If you already have a building report available, it may help sellers feel you are honest and have nothing to hide. It could also save them money on hiring their own building inspector, meaning they may have more to negotiate with.
If there is an issue, you could include it in the listing or tell the real estate agent so buyers know upfront.
2. It highlights any potential issues
Getting a building report gives you advance warning of any potential issues. This gives you time to think about what you want to do about them. You may decide to complete repairs before listing.
Depending on the issue you may decide to list as is and let the buyer make a decision. If you choose to let the issues stand you could at least get a quote for the work. Then you will be in a better position to negotiate any price changes with a buyer.
Getting a building report for your property
If you do decide to get a vendor’s building report before listing your home for sale, make sure you get it done properly.
Get the report done in good time so you can think over any issues and discuss them with your real estate agent before listing.
Choose a professional building inspector. The industry is not fully regulated, so technically anyone can set themselves up as an inspector. You could even get your builder mate to do it. But, for a thorough inspection and report, a professional is needed. Ask for recommendations or look for someone registered with one of the professional inspection organisations like the New Zealand Institute of Building Inspectors.
Once you have the report, let it speak for itself.
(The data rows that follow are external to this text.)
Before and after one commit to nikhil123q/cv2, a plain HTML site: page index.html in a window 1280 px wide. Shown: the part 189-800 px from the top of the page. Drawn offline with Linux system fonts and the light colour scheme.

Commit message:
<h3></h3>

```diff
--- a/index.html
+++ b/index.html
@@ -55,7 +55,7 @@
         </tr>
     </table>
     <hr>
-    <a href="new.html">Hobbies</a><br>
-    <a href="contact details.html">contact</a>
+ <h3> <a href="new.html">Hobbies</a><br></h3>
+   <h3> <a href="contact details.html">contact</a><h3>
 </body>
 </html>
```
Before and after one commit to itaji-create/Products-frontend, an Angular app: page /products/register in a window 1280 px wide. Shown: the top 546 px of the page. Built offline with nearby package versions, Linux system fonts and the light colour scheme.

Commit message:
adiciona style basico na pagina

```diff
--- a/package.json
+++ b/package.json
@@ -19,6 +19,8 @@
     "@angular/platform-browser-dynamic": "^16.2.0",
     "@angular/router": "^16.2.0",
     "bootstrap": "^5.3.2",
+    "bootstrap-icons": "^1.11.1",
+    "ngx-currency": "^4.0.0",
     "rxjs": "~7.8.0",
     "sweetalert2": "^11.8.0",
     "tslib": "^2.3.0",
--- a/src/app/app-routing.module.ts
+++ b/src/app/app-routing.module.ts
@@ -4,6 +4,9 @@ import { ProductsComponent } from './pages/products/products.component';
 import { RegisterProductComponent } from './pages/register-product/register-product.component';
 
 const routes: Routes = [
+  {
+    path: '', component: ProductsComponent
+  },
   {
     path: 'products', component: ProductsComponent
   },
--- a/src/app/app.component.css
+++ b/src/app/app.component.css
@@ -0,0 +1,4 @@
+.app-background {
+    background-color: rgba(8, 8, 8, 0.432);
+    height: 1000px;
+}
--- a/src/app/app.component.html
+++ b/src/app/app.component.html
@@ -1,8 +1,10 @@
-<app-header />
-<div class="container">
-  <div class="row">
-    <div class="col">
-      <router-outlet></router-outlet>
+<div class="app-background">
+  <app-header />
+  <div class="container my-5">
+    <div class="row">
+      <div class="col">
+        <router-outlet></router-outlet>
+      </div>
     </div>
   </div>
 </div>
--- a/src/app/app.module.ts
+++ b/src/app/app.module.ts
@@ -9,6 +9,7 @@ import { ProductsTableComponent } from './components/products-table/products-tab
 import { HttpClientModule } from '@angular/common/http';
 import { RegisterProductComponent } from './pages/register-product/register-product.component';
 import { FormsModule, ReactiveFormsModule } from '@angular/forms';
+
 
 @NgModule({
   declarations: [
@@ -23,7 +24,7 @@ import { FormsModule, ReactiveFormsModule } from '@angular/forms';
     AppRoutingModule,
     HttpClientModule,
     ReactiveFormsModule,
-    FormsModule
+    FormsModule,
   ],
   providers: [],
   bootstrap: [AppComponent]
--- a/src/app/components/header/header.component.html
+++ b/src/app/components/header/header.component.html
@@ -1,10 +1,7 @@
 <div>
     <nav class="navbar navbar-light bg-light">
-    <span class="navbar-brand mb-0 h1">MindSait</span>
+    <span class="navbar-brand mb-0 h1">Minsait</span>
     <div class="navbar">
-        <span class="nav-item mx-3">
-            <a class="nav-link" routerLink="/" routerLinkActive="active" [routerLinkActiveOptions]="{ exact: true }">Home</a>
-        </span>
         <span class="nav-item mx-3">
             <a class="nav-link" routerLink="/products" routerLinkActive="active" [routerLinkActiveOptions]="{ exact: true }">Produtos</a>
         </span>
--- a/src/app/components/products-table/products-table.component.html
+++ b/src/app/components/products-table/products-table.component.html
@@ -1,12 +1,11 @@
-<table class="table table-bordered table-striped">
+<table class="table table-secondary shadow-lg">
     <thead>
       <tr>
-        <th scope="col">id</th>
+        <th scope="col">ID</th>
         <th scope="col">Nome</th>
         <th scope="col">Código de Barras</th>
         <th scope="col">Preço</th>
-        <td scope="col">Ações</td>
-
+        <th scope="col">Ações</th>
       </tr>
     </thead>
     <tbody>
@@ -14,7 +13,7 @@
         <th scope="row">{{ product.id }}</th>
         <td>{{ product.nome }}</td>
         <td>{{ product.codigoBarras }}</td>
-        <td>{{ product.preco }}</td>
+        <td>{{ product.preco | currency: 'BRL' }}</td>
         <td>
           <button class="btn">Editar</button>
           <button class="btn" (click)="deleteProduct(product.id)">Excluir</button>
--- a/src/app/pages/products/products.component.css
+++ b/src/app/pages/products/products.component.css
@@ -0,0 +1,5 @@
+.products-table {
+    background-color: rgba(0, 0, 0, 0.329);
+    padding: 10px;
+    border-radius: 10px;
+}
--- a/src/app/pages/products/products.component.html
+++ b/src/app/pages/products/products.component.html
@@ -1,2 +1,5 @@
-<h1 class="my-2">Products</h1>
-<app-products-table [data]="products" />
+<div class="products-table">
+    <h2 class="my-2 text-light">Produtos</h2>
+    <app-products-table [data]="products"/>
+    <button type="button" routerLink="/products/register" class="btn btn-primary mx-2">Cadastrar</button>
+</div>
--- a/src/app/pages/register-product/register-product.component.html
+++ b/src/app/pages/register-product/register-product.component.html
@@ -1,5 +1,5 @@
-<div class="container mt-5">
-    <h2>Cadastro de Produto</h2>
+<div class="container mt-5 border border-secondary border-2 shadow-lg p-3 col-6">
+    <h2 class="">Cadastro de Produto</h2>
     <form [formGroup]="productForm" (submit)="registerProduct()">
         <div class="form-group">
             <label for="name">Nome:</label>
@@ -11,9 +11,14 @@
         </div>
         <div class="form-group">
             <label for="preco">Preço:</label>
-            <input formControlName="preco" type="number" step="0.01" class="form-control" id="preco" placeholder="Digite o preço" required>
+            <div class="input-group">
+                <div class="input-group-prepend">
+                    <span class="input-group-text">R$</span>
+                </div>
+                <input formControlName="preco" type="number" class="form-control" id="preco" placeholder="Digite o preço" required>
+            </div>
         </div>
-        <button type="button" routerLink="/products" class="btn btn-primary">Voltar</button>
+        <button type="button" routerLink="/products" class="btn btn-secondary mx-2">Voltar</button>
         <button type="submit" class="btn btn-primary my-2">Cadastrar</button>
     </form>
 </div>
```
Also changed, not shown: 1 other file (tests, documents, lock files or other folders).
Don’t promise the buyer anything that can’t be fulfilled. Always suggest the buyer gets their own building report done as a second opinion.